Dot returned to her needle and stitching palm. She pulled the length of waxed twine through the canvas and then stopped—a glint from the water caught her eye. She leaned forward and looked below the dock. Ripples formed in collective rings as three-inch anchovies revealed themselves. Diminutive splashes occurred randomly as the fish jumped for food. Dot set aside the sail and laid down on her stomach—her chin resting on the back of her hands. She spotted the school of tiny fish as they swam several feet below the water’s surface. There must be hundreds—if not thousand—of these little guys! The fingerlings crowded together, moving as one body, then instantly shifted in another direction. The sunlight glistened off of their silvery sides as they turned. Dot waved Kim over and pointed at the swiftly moving school. He sat on the edge of the dock and dangled his feet over the side as he watched them feed. Suddenly, the swarm of fish compacted—swimming tighter together in a massive, undulating orb. Kim leaned forward to get a better look at the shape-shifting anchovies. Dot’s attention was drawn to a slow moving shape in the background. She watched as an oblong head glided stealthily toward the school of panicked fish. Its sleek fur was dotted with brown and white spots, its dark eyes skimmed along the water’s surface; intent on its prey.

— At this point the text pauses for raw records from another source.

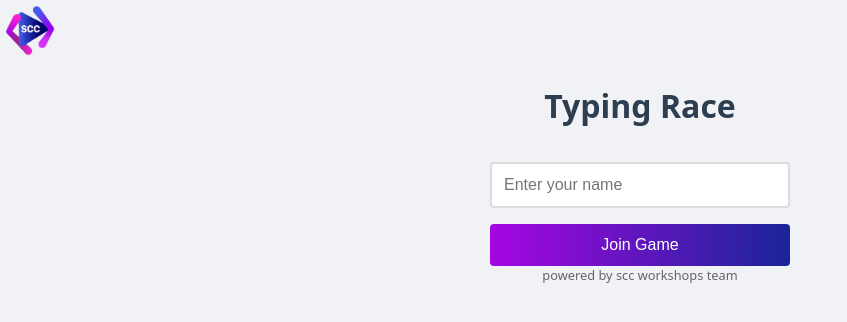
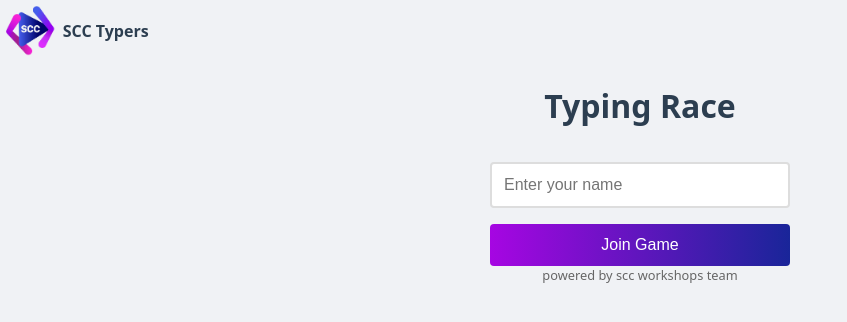
Before and after one commit to ramy-dje/sccTypers, a website: page pages/index.html in a window 1280 px wide. Shown: the whole page, without its empty margins (0-847 px from the left). Drawn offline with nearby package versions, Linux system fonts and the light colour scheme; files that its build step writes are made by us from their sources; no server answers; files whose address does not match are found by name.

Commit message:
new  updates

```diff
--- a/pages/index.html
+++ b/pages/index.html
@@ -1,7 +1,7 @@
 <!DOCTYPE html>
 <html lang="en">
   <head>
-    <title>Typing Race</title>
+    <title>scc Typers</title>
     <meta charset="UTF-8" />
     <meta name="viewport" content="width=device-width" />
     <link rel="stylesheet" href="./style.css" />
@@ -10,6 +10,7 @@
   <body>
     <header>
       <img src="images/sccLogo.png" alt="SCC Logo" class="logo">
+      <p>SCC Typers</p>
     </header>
     <div id="login" class="screen">
       <h1>Typing Race</h1>
--- a/static/style.css
+++ b/static/style.css
@@ -254,6 +254,7 @@ button:hover {
 header {
   display: flex;
   justify-content: flex-start;
+  align-items: center;
   margin-bottom: 1rem;
 }
 .powered-by {
@@ -261,3 +262,9 @@ header {
   color: #666;
   text-align: center;
 }
+header p {
+  font-size: 1rem;
+  font-family: system-ui, sans-serif;
+  font-weight: bold;
+  color: #2c3e50;
+}
```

“What is that?” Kim asked, pointing toward the harbor seal as it approached. Dot held her finger to her lips, indicating not to spook the animal. They observed the seal as it rounded up the school of fish, drawing them into a constricted noose. Kim remained transfixed by the seal’s tactics. A subtle movement in the distance prompted Dot to look up. She caught a glimpse of Saka’s dorsal fin near the entrance of Mudge Bay. Anchovies aren’t the only item on this morning’s menu, she mused. Dot nudged Kim and gestured toward the fin, now only eight-inches above the waterline and moving swiftly. Kim looked back toward the unwitting seal as it prepared to dive into the condensed ball of fish. He flashed a concerned glance at Dot.
Dot shrugged her shoulders and shook her head. After so many years, she’d grown accustomed to witnessing Saka’s hunts. She briefly considered sparing Kim the shock of seeing the kill, but held back. He’s a scientist, he can be objective… Besides, one can’t exactly be companions with an apex predator and not acknowledge its feeding habits. Saka’s dorsal fin submerged completely. Dot knew exactly what was occurring at that moment: The whale had just increased his speed; planning to strike the distracted seal from behind and below. She rolled over onto her back and closed her eyes. Kim’s sharp intake of breath informed her that Saka had found his target. She didn’t need to turn around to picture what transpired—the orca most likely shot out of the water with the injured seal in his teeth… If he was feeling particularly playful, he would perhaps let it go—giving the mortally wounded creature a chance to escape. Dot had seen this tactic many times—Saka would allow the seal to swim some distance and then grab it once again, rattling it in his strong jaws until the bones were pulled from the meat. Occasionally she’d observed him tossing his catch into the air—like a cat teasing its mouse before the final kill. Dot loved Saka with all her heart, but preferred not to watch the orca play with his food.
Kim shook his head and tapped Dot’s arm. She opened her eyes and rolled onto her side. “Now I see why they are called ‘Killer whales’… that was pretty intense.” He looked back to where the kill had transpired, the scene appeared undisturbed, save for a red tinge in the water. The anchovy school spread out once again and resumed their plankton feast.
Here is a brief video of my little fishy pals, taken from Kwaietek’s fantail. (And thanks for the story idea, lil’ guys).